* Task item: Each line of the data below that contains "head" must be copied.

* Edit tracking data:

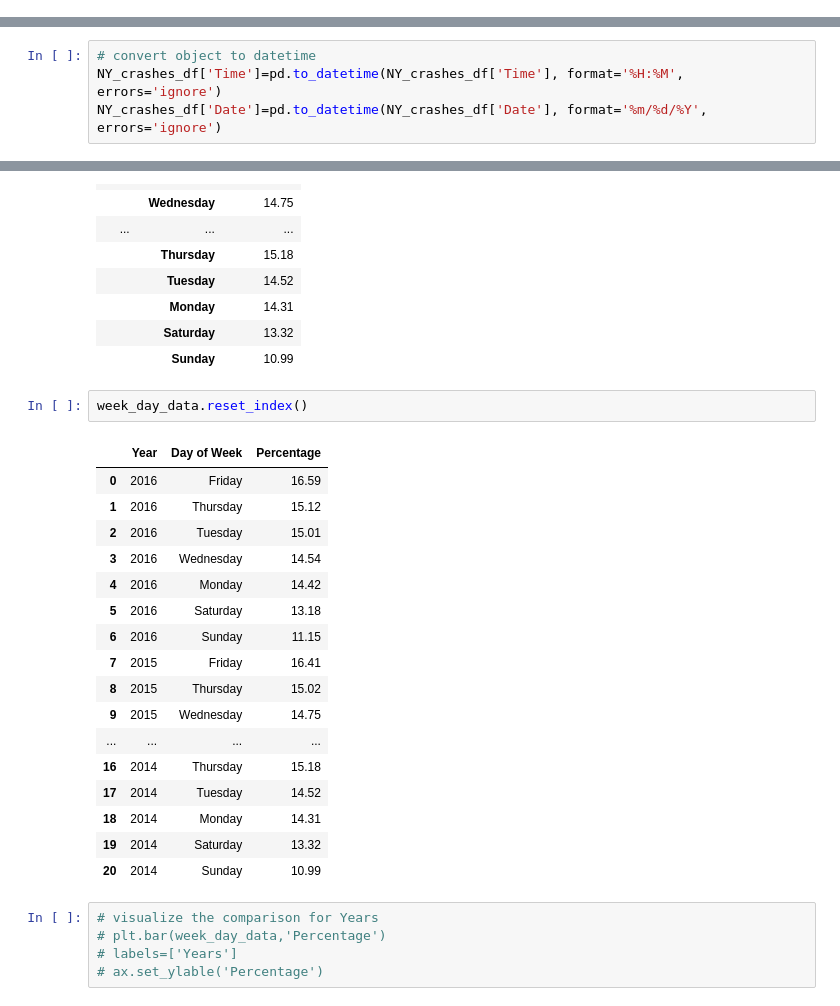
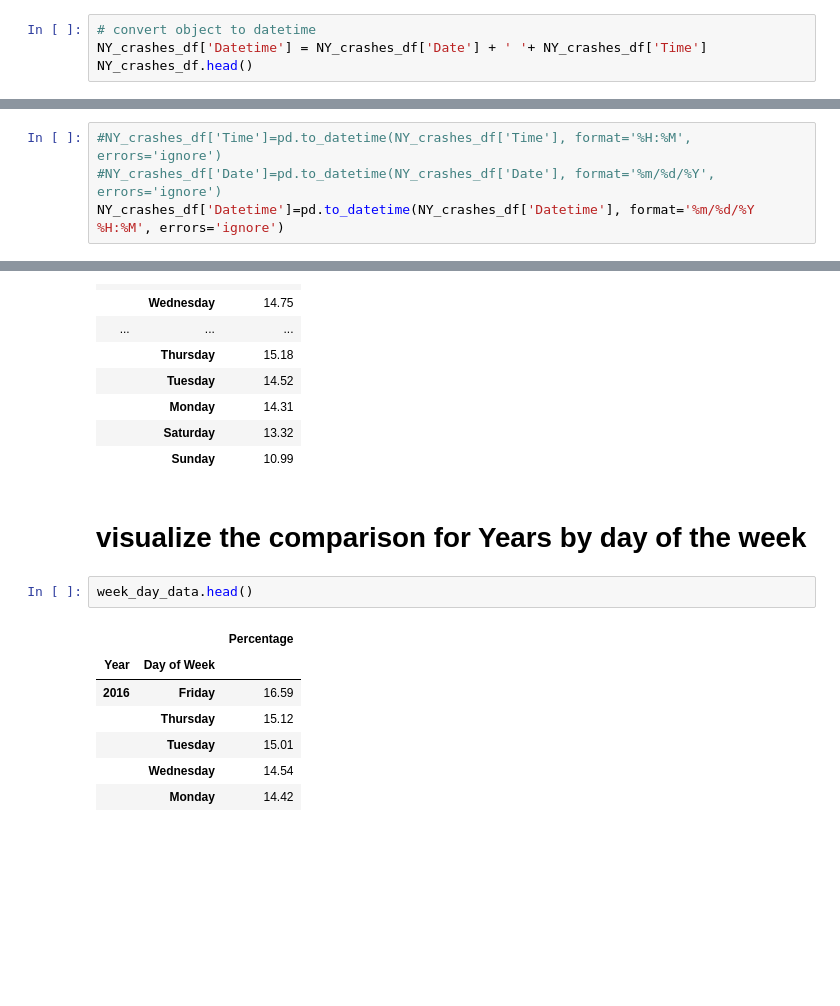
Before and after one commit to nmansoorabadi/Project-1, a Jupyter notebook: Project_1-Najmeh.ipynb, the cells around one changed output, grey strips where cells are left out. Cells and saved outputs as stored; diff of their text form; blank space fills up the shorter version.

```diff
--- a/Project_1-Najmeh.ipynb
+++ b/Project_1-Najmeh.ipynb
@@ -24,0 +31,4 @@ NY_crashes_df.head()
+# %%
+# convert object to datetime
+NY_crashes_df['Datetime'] = NY_crashes_df['Date'] + ' '+ NY_crashes_df['Time']
+NY_crashes_df.head()
@@ -25,4 +42,4 @@ NY_crashes_df.head()
 # %%
-# convert object to datetime
-NY_crashes_df['Time']=pd.to_datetime(NY_crashes_df['Time'], format='%H:%M', errors='ignore')
-NY_crashes_df['Date']=pd.to_datetime(NY_crashes_df['Date'], format='%m/%d/%Y', errors='ignore')
+#NY_crashes_df['Time']=pd.to_datetime(NY_crashes_df['Time'], format='%H:%M', errors='ignore')
+#NY_crashes_df['Date']=pd.to_datetime(NY_crashes_df['Date'], format='%m/%d/%Y', errors='ignore')
+NY_crashes_df['Datetime']=pd.to_datetime(NY_crashes_df['Datetime'], format='%m/%d/%Y %H:%M', errors='ignore')
@@ -104,28 +179,15 @@ week_day_data
 |  | Monday | 14.31 |
 |  | Saturday | 13.32 |
 |  | Sunday | 10.99 |
+# %% [markdown]
+# visualize the comparison for Years by day of the week
 # %%
-week_day_data.reset_index()
+week_day_data.head()
 # %% [output]
-|  | Year | Day of Week | Percentage |
-| 0 | 2016 | Friday | 16.59 |
-| 1 | 2016 | Thursday | 15.12 |
-| 2 | 2016 | Tuesday | 15.01 |
-| 3 | 2016 | Wednesday | 14.54 |
-| 4 | 2016 | Monday | 14.42 |
-| 5 | 2016 | Saturday | 13.18 |
-| 6 | 2016 | Sunday | 11.15 |
-| 7 | 2015 | Friday | 16.41 |
-| 8 | 2015 | Thursday | 15.02 |
-| 9 | 2015 | Wednesday | 14.75 |
-| ... | ... | ... | ... |
-| 16 | 2014 | Thursday | 15.18 |
-| 17 | 2014 | Tuesday | 14.52 |
-| 18 | 2014 | Monday | 14.31 |
-| 19 | 2014 | Saturday | 13.32 |
-| 20 | 2014 | Sunday | 10.99 |
+|  |  | Percentage |
+| Year | Day of Week |  |
+| 2016 | Friday | 16.59 |
+|  | Thursday | 15.12 |
+|  | Tuesday | 15.01 |
+|  | Wednesday | 14.54 |
+|  | Monday | 14.42 |
-# %%
-# visualize the comparison for Years
-# plt.bar(week_day_data,'Percentage')
-# labels=['Years']
-# ax.set_ylable('Percentage')
```
Also changed, not shown: parts of 27 cells of this notebook.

* Solution to this task:
@@ -24,0 +31,4 @@ NY_crashes_df.head()
+NY_crashes_df.head()
@@ -25,4 +42,4 @@ NY_crashes_df.head()
+week_day_data.head()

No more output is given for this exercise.